Readers' eyes often skip over words as they read. Skipping rates are largely determined by word length; short words are skipped more than long words. However, the predictability of a word in context also impacts skipping rates. Rayner, Slattery, Drieghe and Liversedge reported an effect of predictability on word skipping for even long words (10-13 characters) that extend beyond the word identification span. Recent research suggests that better readers and spellers have an enhanced perceptual span. We explored that whether reading and spelling skill interact with word length and predictability to impact word skipping rates in a large sample (N = 92) of average and poor adult readers. Participants read the items from Rayner et al., while their eye movements were recorded. Spelling skill (zSpell) was assessed using the dictation and recognition tasks developed by Sally Andrews and colleagues.

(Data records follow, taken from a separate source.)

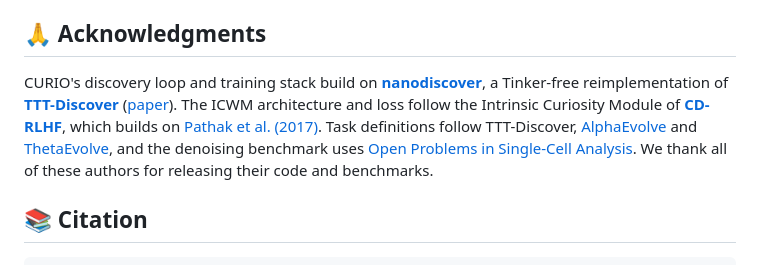
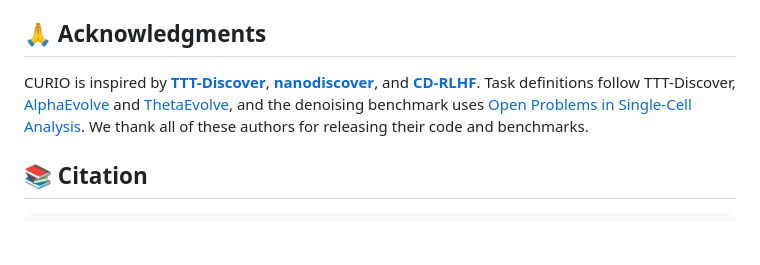
Before and after one commit to ft2023/CURIO, a Markdown page: README.md, the part around the change. Rendered like a GitHub page; blank space fills up the shorter version.

Commit message:
Simplify acknowledgments
Co-Authored-By: Claude Opus 5.5 <noreply@anthropic.com>

```diff
--- a/README.md
+++ b/README.md
@@ -266,7 +266,7 @@ For the differences between this training stack and the original TTT-Discover im
 
 ## 🙏 Acknowledgments
 
-CURIO's discovery loop and training stack build on **[nanodiscover](https://github.com/cheongalc/nanodiscover)**, a Tinker-free reimplementation of **[TTT-Discover](https://github.com/test-time-training/discover)** ([paper](https://arxiv.org/abs/2601.16175)). The ICWM architecture and loss follow the Intrinsic Curiosity Module of **[CD-RLHF](https://github.com/ernie-research/CD-RLHF)**, which builds on [Pathak et al. (2017)](https://arxiv.org/abs/1705.05363). Task definitions follow TTT-Discover, [AlphaEvolve](https://deepmind.google/discover/blog/alphaevolve-a-gemini-powered-coding-agent-for-designing-advanced-algorithms/) and [ThetaEvolve](https://github.com/ypwang61/ThetaEvolve), and the denoising benchmark uses [Open Problems in Single-Cell Analysis](https://openproblems.bio/). We thank all of these authors for releasing their code and benchmarks.
+CURIO is inspired by **[TTT-Discover](https://github.com/test-time-training/discover)**, **[nanodiscover](https://github.com/cheongalc/nanodiscover)**, and **[CD-RLHF](https://github.com/ernie-research/CD-RLHF)**. Task definitions follow TTT-Discover, [AlphaEvolve](https://deepmind.google/discover/blog/alphaevolve-a-gemini-powered-coding-agent-for-designing-advanced-algorithms/) and [ThetaEvolve](https://github.com/ypwang61/ThetaEvolve), and the denoising benchmark uses [Open Problems in Single-Cell Analysis](https://openproblems.bio/). We thank all of these authors for releasing their code and benchmarks.
 
 
 
```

Reading skill (zRead) was assessed from reading speed (words per minute) and comprehension accuracy of three 120 word passages each with 10 comprehension questions. We fit linear mixed models to the target gaze duration data and generalized linear mixed models to the target word skipping data. Target word gaze durations were significantly predicted by zRead, while the skipping likelihoods were significantly predicted by zSpell. Additionally, for gaze durations, zRead significantly interacted with word predictability as better readers relied less on context to support word processing. These effects are discussed in relation to the lexical quality hypothesis and eye movement models of reading.

http://eprints.bournemouth.ac.uk/27245/

Source: Europe PubMed Central

The data on this page was last updated at 15:27 on May 5, 2021.